[Change detection outputs]
..........

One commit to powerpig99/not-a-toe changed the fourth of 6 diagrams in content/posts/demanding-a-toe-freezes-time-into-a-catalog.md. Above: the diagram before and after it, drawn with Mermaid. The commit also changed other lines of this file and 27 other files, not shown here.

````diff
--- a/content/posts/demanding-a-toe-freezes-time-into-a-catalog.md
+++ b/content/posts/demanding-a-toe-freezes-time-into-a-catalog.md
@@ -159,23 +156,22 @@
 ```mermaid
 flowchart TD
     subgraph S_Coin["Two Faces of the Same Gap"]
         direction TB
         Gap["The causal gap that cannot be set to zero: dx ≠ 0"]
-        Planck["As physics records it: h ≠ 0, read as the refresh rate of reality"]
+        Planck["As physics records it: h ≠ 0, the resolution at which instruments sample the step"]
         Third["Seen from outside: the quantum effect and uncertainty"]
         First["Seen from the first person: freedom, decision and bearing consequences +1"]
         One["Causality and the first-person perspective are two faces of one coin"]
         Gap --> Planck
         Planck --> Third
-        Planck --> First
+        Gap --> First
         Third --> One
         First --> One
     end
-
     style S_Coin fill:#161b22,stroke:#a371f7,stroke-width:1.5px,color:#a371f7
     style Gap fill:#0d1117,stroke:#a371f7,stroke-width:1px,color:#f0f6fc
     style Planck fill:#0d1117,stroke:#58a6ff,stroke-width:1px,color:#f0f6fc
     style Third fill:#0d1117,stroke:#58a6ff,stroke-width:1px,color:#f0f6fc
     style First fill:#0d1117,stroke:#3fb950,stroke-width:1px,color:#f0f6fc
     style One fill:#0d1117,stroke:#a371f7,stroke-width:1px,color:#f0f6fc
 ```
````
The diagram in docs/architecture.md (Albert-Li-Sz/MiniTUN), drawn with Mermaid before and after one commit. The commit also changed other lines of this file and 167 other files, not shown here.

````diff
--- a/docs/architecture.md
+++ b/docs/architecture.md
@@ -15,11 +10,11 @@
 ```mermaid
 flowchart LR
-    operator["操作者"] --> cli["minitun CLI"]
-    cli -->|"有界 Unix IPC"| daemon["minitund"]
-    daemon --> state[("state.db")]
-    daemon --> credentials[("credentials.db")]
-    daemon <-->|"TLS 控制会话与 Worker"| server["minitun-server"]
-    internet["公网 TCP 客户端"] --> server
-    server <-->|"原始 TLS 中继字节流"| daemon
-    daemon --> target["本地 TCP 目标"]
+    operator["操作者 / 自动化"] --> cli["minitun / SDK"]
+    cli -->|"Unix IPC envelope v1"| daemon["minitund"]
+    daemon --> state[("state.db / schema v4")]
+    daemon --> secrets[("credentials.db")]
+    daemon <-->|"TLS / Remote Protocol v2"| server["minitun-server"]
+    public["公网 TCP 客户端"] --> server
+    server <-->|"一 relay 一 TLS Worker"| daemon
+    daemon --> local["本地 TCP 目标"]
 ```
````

..........

- **The task**:
The entries above are to be copied word for word.

- **Problem solution**:
One commit to powerpig99/not-a-toe changed the fourth of 6 diagrams in content/posts/demanding-a-toe-freezes-time-into-a-catalog.md. Above: the diagram before and after it, drawn with Mermaid. The commit also changed other lines of this file and 27 other files, not shown here.

````diff
--- a/content/posts/demanding-a-toe-freezes-time-into-a-catalog.md
+++ b/content/posts/demanding-a-toe-freezes-time-into-a-catalog.md
@@ -159,23 +156,22 @@
 ```mermaid
 flowchart TD
     subgraph S_Coin["Two Faces of the Same Gap"]
         direction TB
         Gap["The causal gap that cannot be set to zero: dx ≠ 0"]
-        Planck["As physics records it: h ≠ 0, read as the refresh rate of reality"]
+        Planck["As physics records it: h ≠ 0, the resolution at which instruments sample the step"]
         Third["Seen from outside: the quantum effect and uncertainty"]
         First["Seen from the first person: freedom, decision and bearing consequences +1"]
         One["Causality and the first-person perspective are two faces of one coin"]
         Gap --> Planck
         Planck --> Third
-        Planck --> First
+        Gap --> First
         Third --> One
         First --> One
     end
-
     style S_Coin fill:#161b22,stroke:#a371f7,stroke-width:1.5px,color:#a371f7
     style Gap fill:#0d1117,stroke:#a371f7,stroke-width:1px,color:#f0f6fc
     style Planck fill:#0d1117,stroke:#58a6ff,stroke-width:1px,color:#f0f6fc
     style Third fill:#0d1117,stroke:#58a6ff,stroke-width:1px,color:#f0f6fc
     style First fill:#0d1117,stroke:#3fb950,stroke-width:1px,color:#f0f6fc
     style One fill:#0d1117,stroke:#a371f7,stroke-width:1px,color:#f0f6fc
 ```
````
The diagram in docs/architecture.md (Albert-Li-Sz/MiniTUN), drawn with Mermaid before and after one commit. The commit also changed other lines of this file and 167 other files, not shown here.

````diff
--- a/docs/architecture.md
+++ b/docs/architecture.md
@@ -15,11 +10,11 @@
 ```mermaid
 flowchart LR
-    operator["操作者"] --> cli["minitun CLI"]
-    cli -->|"有界 Unix IPC"| daemon["minitund"]
-    daemon --> state[("state.db")]
-    daemon --> credentials[("credentials.db")]
-    daemon <-->|"TLS 控制会话与 Worker"| server["minitun-server"]
-    internet["公网 TCP 客户端"] --> server
-    server <-->|"原始 TLS 中继字节流"| daemon
-    daemon --> target["本地 TCP 目标"]
+    operator["操作者 / 自动化"] --> cli["minitun / SDK"]
+    cli -->|"Unix IPC envelope v1"| daemon["minitund"]
+    daemon --> state[("state.db / schema v4")]
+    daemon --> secrets[("credentials.db")]
+    daemon <-->|"TLS / Remote Protocol v2"| server["minitun-server"]
+    public["公网 TCP 客户端"] --> server
+    server <-->|"一 relay 一 TLS Worker"| daemon
+    daemon --> local["本地 TCP 目标"]
 ```
````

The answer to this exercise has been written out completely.